So that’s great, but what does this really mean? When you want to remember what gluten is or go to the store to buy gluten free food, what do you look for?
OK. Here’s the quintessential gluten product right here:
Next time your celiac or gluten intolerant friend says, “I can’t eat gluten…” and you are racking your brain to remember what that means, think glazed honey bun. Gluten. Done.
When you want to remember what the heck gluten is, think glazed honey bun.
Folks who are gluten-free-by-choice stop there. They don’t need to read labels trying to figure out whether maltodextrin means there is malt (it doesn’t) or if corn gluten will cause problems (it doesn’t). The proliferation of GLUTEN FREE, BUY ME labeling – although still not required by law, which is a huge issue – has helped matters, it also encourages well-meaning friends and family to stock up on processed food with the goal of helping “ease the pain” of a gluten free life with what are often shoddy substitutes. (No disrespect to the great people making awesome gluten free products. The market has improved tremendously. But well-meaning friends and family don’t always know where or how to get the good stuff.)
As I mentioned on my last post, gluten free label reading is a whole topic onto its own, but it’s worth mentioning that gluten sneaks into the processing of some foods where you would never expect it, like lunchmeat and rice milk. This is because gluten is such an amazing substance, and (as much of the food industry cares about sales more than health) it’s cheap to use. It makes life very difficult for a gluten-free newbie and the support group forming around him or her, but I’m living proof that it does get better.

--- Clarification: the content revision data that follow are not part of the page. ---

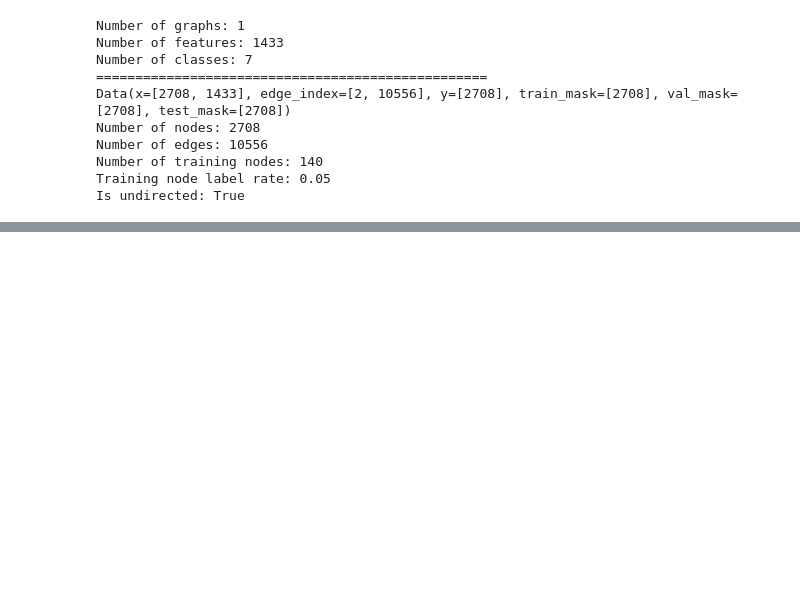
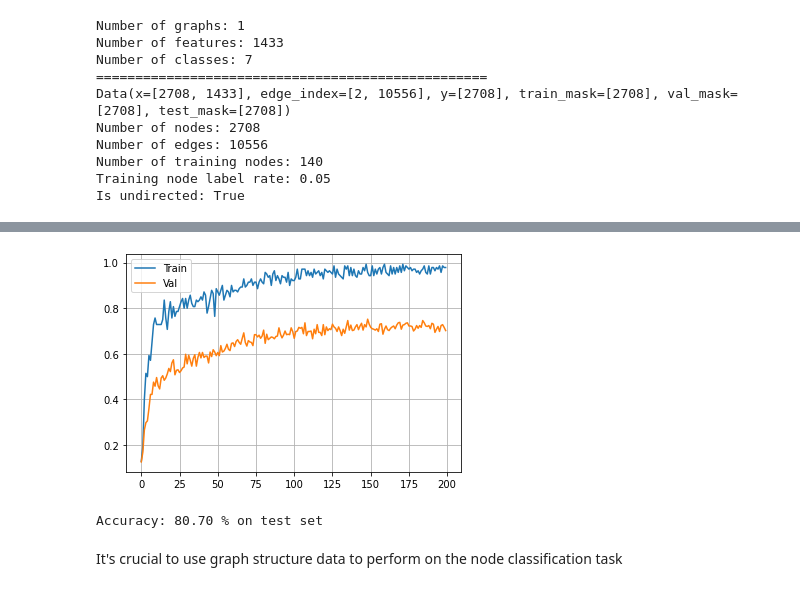
Before and after one commit to ykrmm/sota_gnn, a Jupyter notebook: GCN/gcn_cora.ipynb, the cells around one changed output, grey strips where cells are left out. Drawn from its saved outputs; the diff is of its cells as text; code cells hidden in the pictures; blank space fills up the shorter version.

```diff
--- a/GCN/gcn_cora.ipynb
+++ b/GCN/gcn_cora.ipynb
@@ -52,0 +282,17 @@ dataset.
+# %%
+fig, ax = plt.subplots()
+ax.plot(np.arange(n_epoch),acc_train, label='Train')
+ax.plot(np.arange(n_epoch),acc_val, label='Val')
+ax.legend()
+ax.grid()
+# %% [output]
+[figure, added]
+# %%
+pred = gcn_model(data).argmax(dim=1)
+correct = (pred[data.test_mask] == data.y[data.test_mask]).sum()
+acc = int(correct) / int(data.test_mask.sum())
+print('Accuracy: {:.2f} % on test set'.format(acc*100))
+# %% [output]
+Accuracy: 80.70 % on test set
+# %% [markdown]
+It's crucial to use graph structure data to perform on the node classification task
```
Also changed, not shown: parts of 26 cells of this notebook, 1 other file.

And hey, if wine works for you, I have never met a wine that wasn’t gluten free!
For my Spanish-speaking readers, avoid the following:
Para hispanohablantes, evita:
TRIGO, CEBADA, MALTA, CENTENO Y AVENA (O SOLO COMER AVENA “GLUTEN FREE” – SIN CONTAMINACION CRUZADA DE GLUTEN).
Y EL VINO, SI SE PUEDE!